Area Laws and the Complexity of Quantum States - Umesh Vazirani

Umesh Vazirani
University of California, Berkeley
December 8, 2014

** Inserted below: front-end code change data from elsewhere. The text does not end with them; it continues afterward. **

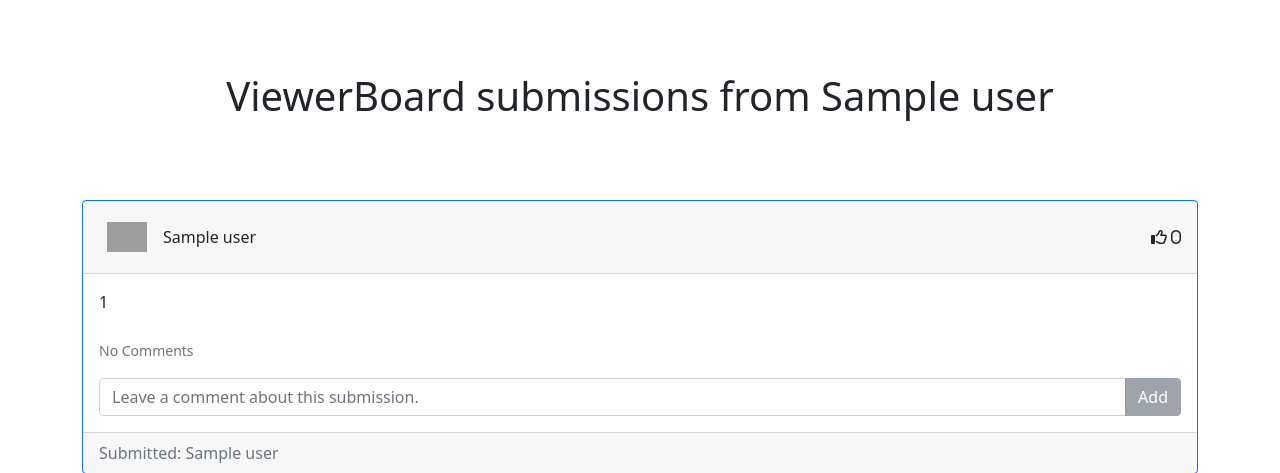
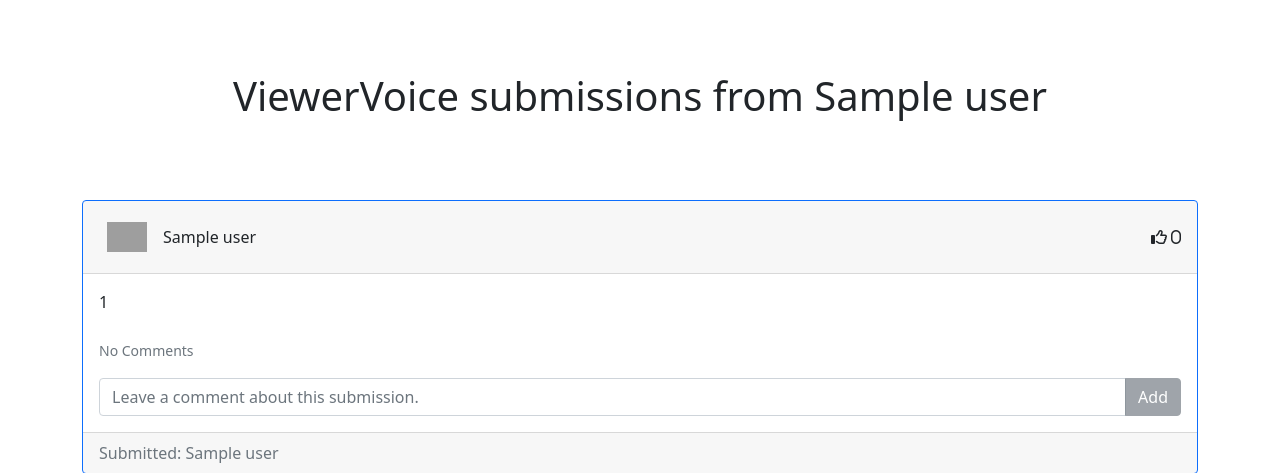
Before and after one commit to ljonespwc/ViewerVoice, a Flask app: page /posts/1/1 in a window 1280 px wide. Shown: the part 56-529 px from the top of the page. Run offline with Flask 3, Linux system fonts and the light colour scheme; a database or web service that is not in the repository returns one stand-in record (values such as "Sample title"); some libraries are stand-ins or nearby versions; grey boxes are pictures that could not be loaded.

Commit message:
tweaked title

```diff
--- a/website/templates/posts.html
+++ b/website/templates/posts.html
@@ -2,7 +2,7 @@
 {% block title %}Submissions from {{ posts[0][2] }}{% endblock %}
 {% block header %}
 <div class="px-4 py-4">
-    ViewerBoard submissions from {{ posts[0][2] }}
+    ViewerVoice submissions from {{ posts[0][2] }}
 </div>
 {% endblock %}
 
```
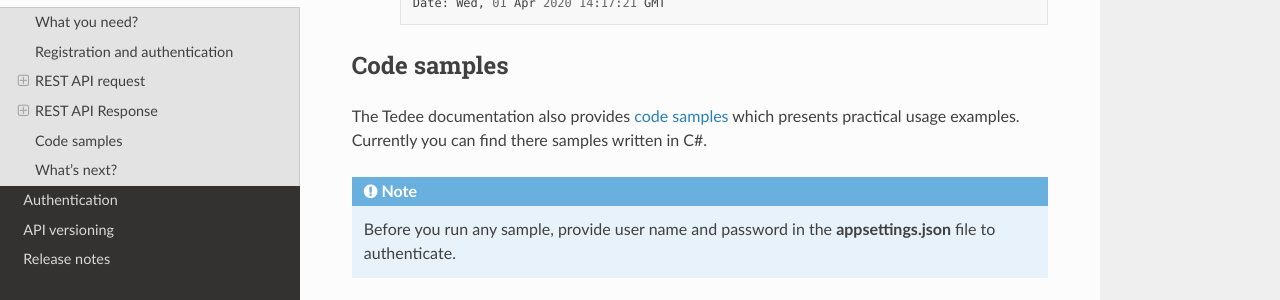
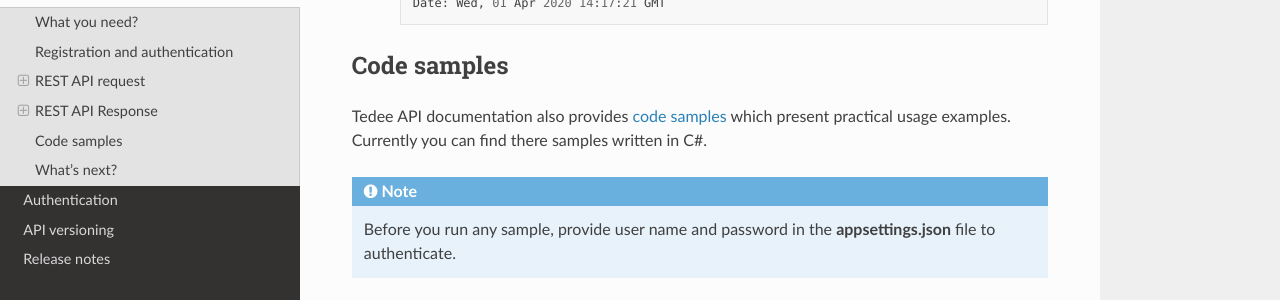
Before and after one commit to tedee-com/tedee-api-doc, a Sphinx documentation site: the page built from docs/source/getting-started.rst, in a window 1280 px wide and 900 px high, scrolled down 3068 px. Shown: the part 161-461 px from the top of the window. Built offline with Sphinx 7.4.7 and the Read the Docs theme 2.0.0, drawn with Linux system fonts in a browser that asks for light colours.

Commit message:
Code samples text adjustments

```diff
--- a/docs/source/getting-started.rst
+++ b/docs/source/getting-started.rst
@@ -148,7 +148,7 @@ Below is an example response for the battery level request:
 Code samples
 ------------
 
-The Tedee documentation also provides `code samples <https://github.com/tedee-com/tedee-api-doc/tree/master/samples>`_ which presents practical usage examples.
+Tedee API documentation also provides `code samples <https://github.com/tedee-com/tedee-api-doc/tree/master/samples>`_ which present practical usage examples.
 Currently you can find there samples written in C#.
 
 .. note::
```
Also changed, not shown: samples/cs/Tedee.Api.CodeSamples/README.rst (added).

One of the great challenges posed by the laws of quantum mechanics is that the number of parameters required to describe a quantum state in general grows exponentially in the number of particles. This complexity is directly related to the phenomenon of quantum entanglement, the quantum analog of correlations. How is physics possible if it is exponentially hard to even describe the quantum state of a system? It turns out that quantum states of interest in condensed matter physics have additional structure - they are ground states (and low energy states) of local Hamiltonians. Or in complexity theory language, they are solutions to the quantum analog of constraint satisfaction problems (CSPs). A sweeping conjecture, called the area law, asserts that ground states of gapped local Hamiltonians have limited entanglement. A deeper understanding of area laws therefore holds the key to succinct classical description of such quantum states. Whereas the area law is rigorously proved for a one dimensional chain of particles, establishing it for two and three dimensional systems remains a central open question in quantum Hamiltonian complexity. At the other end of the spectrum is the generalized area law, where the interaction graph of the local Hamiltonian can be arbitrary - the generalized area law asserts that the entanglement entropy for a subset of vertices scales as its edge cut-set (the area) rather than the cardinality of the subset (volume). I will outline a recently discovered counter-example to the generalized area law. The construction is based on quantum expanders, and has a beautiful alternate description in terms of a very efficient communication complexity protocol. It is insightful to view the construction in the context of the proof of the area law in one dimension, which I will briefly sketch, leading to a discussion of prospects for two dimensional systems. The talk will be pitched at a computer science audience. Based on joint work with Itai Arad, Alexei Kitaev and Zeph Landau, and with Dorit Aharonov, Aram Harrow, Zeph Landau, Daniel Nagaj and Mario Szegedy.